The winter chill has arrived and can come with some unwanted aches, particularly for those living with chronic pains. Living with chronic pain is never easy, even less so during the colder seasons when the weather can increase pain sensations. Guaranteeing you get the best pain relief all winter requires following these tips:
Preparing For The Winter Chill
Wear Warm Layers
It’s best to remain inside during the chilly days of winter when possible. If you going out into the cold is necessary, wear multiple layers. Add insulating clothing like leggings underneath your pants to keep your knees warm. It’s also essential to ensure you have a decent, intact pair of gloves to protect your hands from the aching cold.
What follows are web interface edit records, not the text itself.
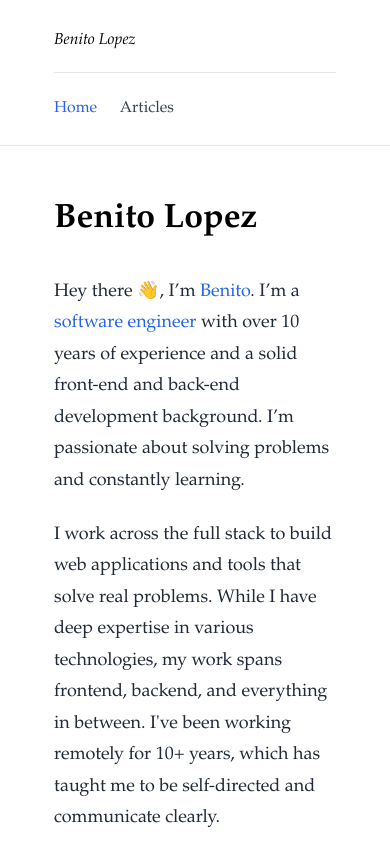
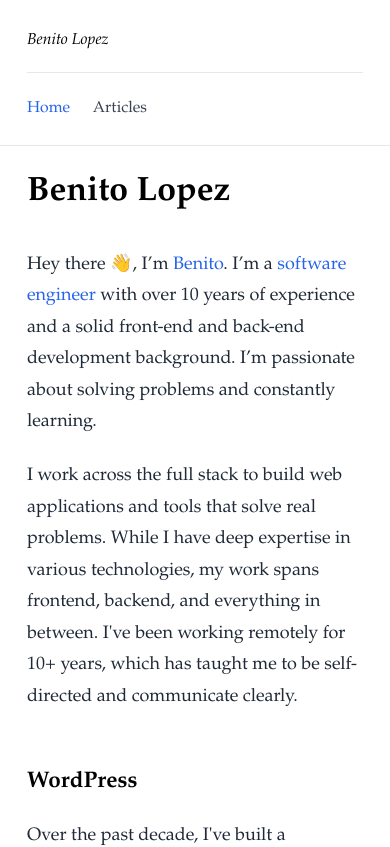
Before and after one commit to benitolopez/lopezb.com, a Next.js app: page / in a window 390 px wide. Shown: the top 847 px of the page. Built offline with nearby package versions, Linux system fonts and the light colour scheme; no server answers.

Commit message:
Better margins for mobile

```diff
--- a/app/(default-layout)/layout.tsx
+++ b/app/(default-layout)/layout.tsx
@@ -9,7 +9,7 @@ export default function DefaultLayout({
   return (
     <>
       <Navigation />
-      <main className="main container mx-auto px-12 my-12 max-w-3xl">
+      <main className="main container mx-auto px-6 my-6 md:px-8 md:my-8 lg:px-12 lg:my-12 max-w-3xl">
         {children}
       </main>
     </>
--- a/components/nav/navigation.tsx
+++ b/components/nav/navigation.tsx
@@ -5,7 +5,7 @@ import Link from "next/link";
 export default function Navigation() {
   return (
     <header className="border-b py-4">
-      <div className="container mx-auto px-12 max-w-3xl sm:flex justify-between items-center">
+      <div className="container mx-auto px-6 md:px-8 lg:px-12 max-w-3xl sm:flex justify-between items-center">
         <Link
           href="/"
           className="order-2 border-b block pt-2 pb-4 mb-4 sm:p-0 sm:m-0 sm:border-0"
```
Remaining well-hydrated is crucial for your overall health during the winter. Being dehydrated has quite a negative impact on your body and can significantly impact your joints. Even being slightly dehydrated can lead to aches and otherwise preventable pains. Be sure to mind your daily water intake to give your body the hydration and lubrication it needs to operate at its best.
Staying active is the key to having better mobility and function. However, the cold can cause some issues to your routine due to the impact of temperatures and air dryness. Turning your workout routine indoors can help avoid those problems. If you don’t exercise routine, take your time with your new routine. By gradually increasing your workouts, you can prevent adding additional stress to your joints.
It’s essential to start your day with some warm-up exercises, especially if you plan a more intense workout. Colder days require even more attention to warming up. These exercises help to prepare your muscles for what’s ahead and prevent injury while you get to take full advantage of your full workout.
Using Heat Sources
Use heating pads, take hot showers, and dress to protect your body throughout the day. When you feel the winter chill soaking into your joints, take some time to soak them in warm water or take a soothing bath.
Take Care Of Your Mental Health
Although mental health is not seen as a physically chronic condition, it can be, as the words state, a mentally chronic condition. Depression and anxiety are the most common symptoms that increase in severity during the colder months. General Anxiety Disorder (GAD) is a mental illness that leads someone to worry excessively over events even when there’s little to no proof to justify those worries. Seasonal depression happens during the darker months, such as November and December, when access to sunlight is limited by the cloud cover, leading to oversleeping or a lack of energy and motivation. These can drastically affect how you handle the winter months and the chronic pains that come with them.
Don’t let chronic pain control your life; contact your doctor if you find that you need help in dealing with your chronic pains. They will be able to assist you in finding ways to aid in reducing pains caused by the colder weather brought on by the fall and winter months.